However, myself and a few other litigating immigration attorneys successfully brought suit against USCIS alleging that the agency was misinterpreting the law and that the death of a U.S. Citizen spouse should not result in the automatic denial of the late spouse’s petition. You can learn more about my case by reviewing the “Cases” section of my Avvo profile (MacLean v. Napolitano). As a result of these cases Congress changed the law to eliminate the Widow Penalty provided the alien makes a timely application for benefits. Thus, time is of the essence.
A widowed alien must file an application for benefits within 2 years of the U.S. Citizen spouse’s death. If you spouse passed away prior to October 28, 2009, you must file a widow petition no later than October 28, 20111. Otherwise, the widow petition must be filed within 2 years of your spouse’s death.
I strongly recommend that you consult with an immigration attorney who has experience in these types of cases.
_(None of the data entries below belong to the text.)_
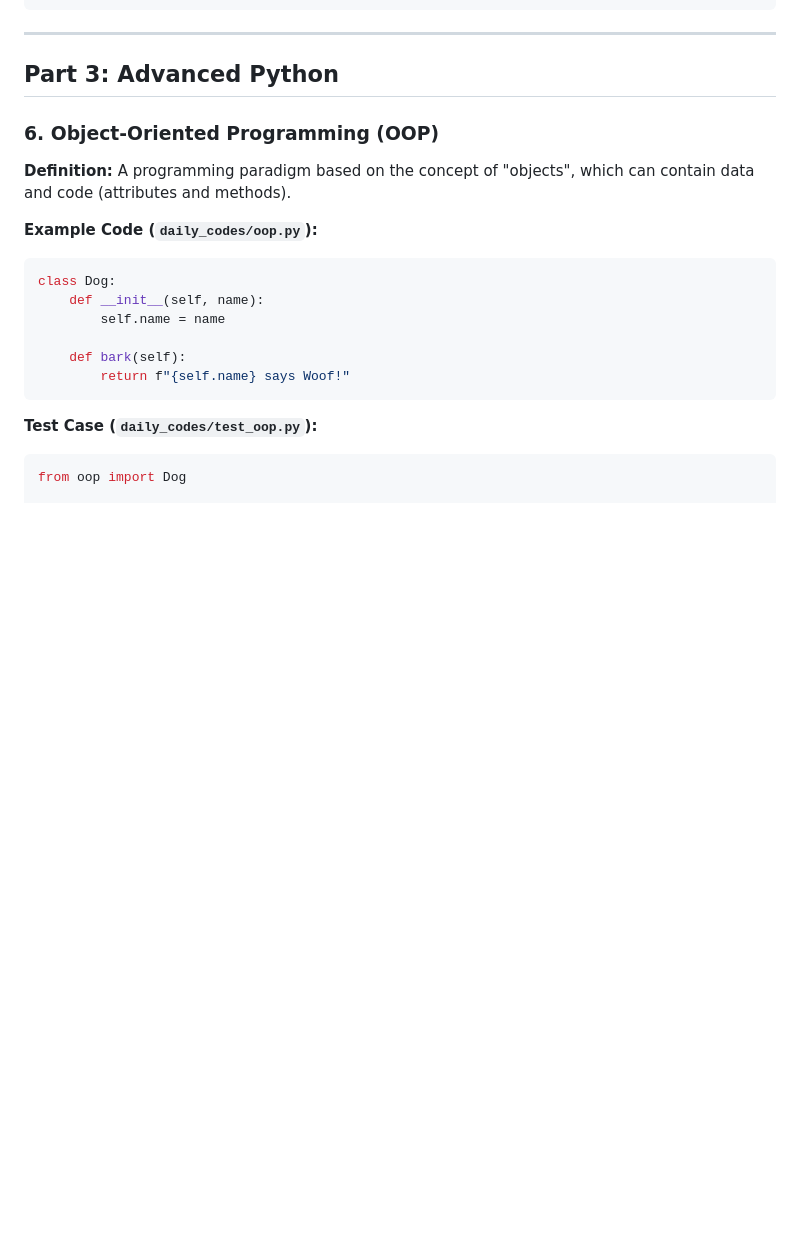
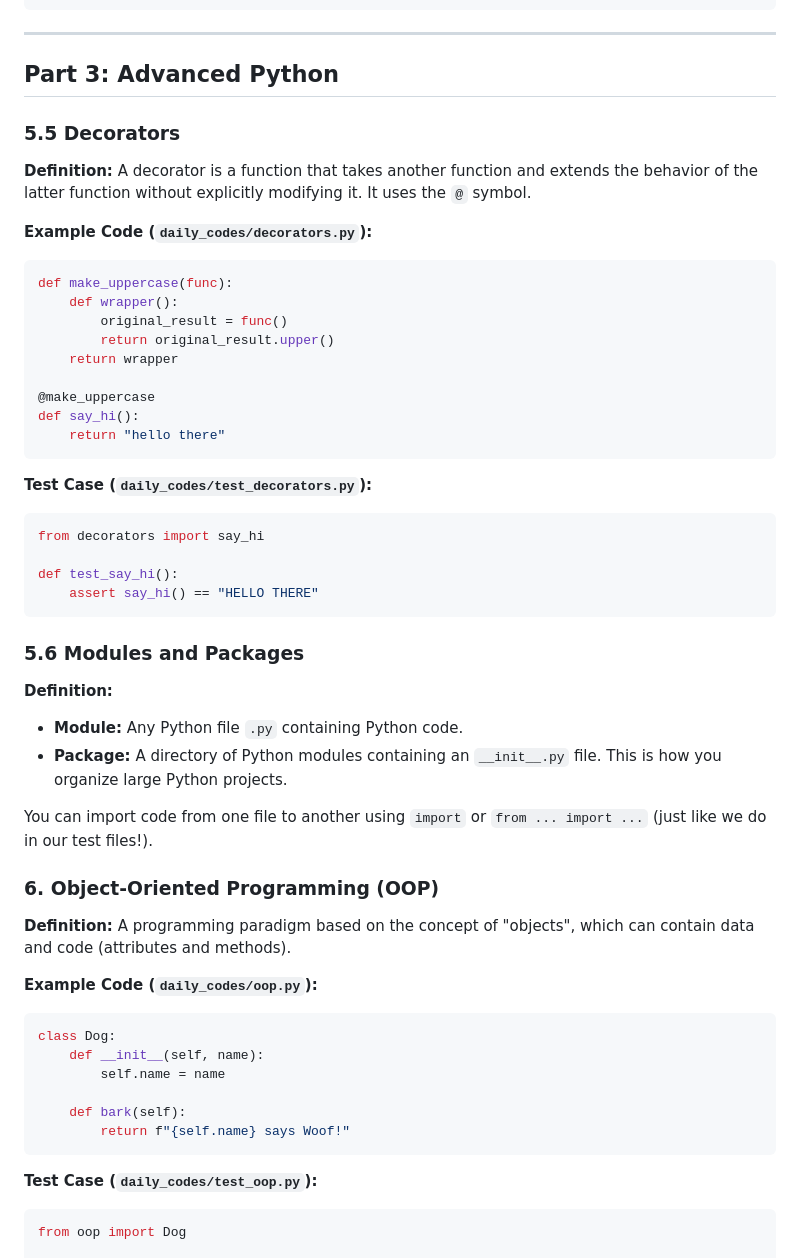
Before and after one commit to adityakumarpattnaik143/sipu, a Markdown page: python_learning_guide.md, the part around one of its changes. GitHub-like rendering; blank space fills up the shorter version.

````diff
--- a/python_learning_guide.md
+++ b/python_learning_guide.md
@@ -170,6 +250,37 @@ def test_safe_divide():
 ---
 
 ## Part 3: Advanced Python
+
+### 5.5 Decorators
+**Definition:** A decorator is a function that takes another function and extends the behavior of the latter function without explicitly modifying it. It uses the `@` symbol.
+
+**Example Code (`daily_codes/decorators.py`):**
+```python
+def make_uppercase(func):
+    def wrapper():
+        original_result = func()
+        return original_result.upper()
+    return wrapper
+
+@make_uppercase
+def say_hi():
+    return "hello there"
+```
+
+**Test Case (`daily_codes/test_decorators.py`):**
+```python
+from decorators import say_hi
+
+def test_say_hi():
+    assert say_hi() == "HELLO THERE"
+```
+
+### 5.6 Modules and Packages
+**Definition:**
+- **Module:** Any Python file `.py` containing Python code.
+- **Package:** A directory of Python modules containing an `__init__.py` file. This is how you organize large Python projects.
+
+You can import code from one file to another using `import` or `from ... import ...` (just like we do in our test files!).
 
 ### 6. Object-Oriented Programming (OOP)
 **Definition:** A programming paradigm based on the concept of "objects", which can contain data and code (attributes and methods).
````
Also changed, not shown: other parts of python_learning_guide.md (+87 -7 lines).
Failure to timely or properly file your case can result in the denial of your petition and deportation from the United States.
While written by an attorney who is a Florida Bar Certified Specialist in Immigration and Nationality Law, the statements herein should not be construed as legal advice. No attorney/client relationship has been created without a formal consultation with the attorney and the attorney has agreed to accept your case.
the petition needed to be approved before she passed.
Please be advised this answer is for informational purposes only and no attorney-client relationship has been formed. You should also see a local attorney for legal advise before acting on any of the statements given to you online as there may be aspects of your case that are not obvious by the question asked online.
You probably can still get the green card.
Forms do not magically change from one to the other.
You should retain an experienced immigration lawyer to review all the facts and advise you accordingly.
J Charles Ferrari Eng & Nishimura 213.622.2255 The statement above is general in nature, as not all the facts are known. You should retain an attorney to review all the facts specific to your case in order to receive advise specific to your case. The statement above does not create an attorney/client relationship.
If you were married to your wife less than two years at the time you wife passed away, you may still be able to apply for your green card. If you were married to your wife for more than two years at the time she passed away, then the bill signed into law by President Obama in October of 2009 may not be able to help you. There is a deadline that is coming up in October of 2011 and it may apply to you. You need to consult with an experienced immigration attorney to determine if you qualify for benefits.
The answer provided is general in nature and because not all facts are known, it should not be construed as legal advice. The answer does not create an attorney/client relationship. (714) 560-0040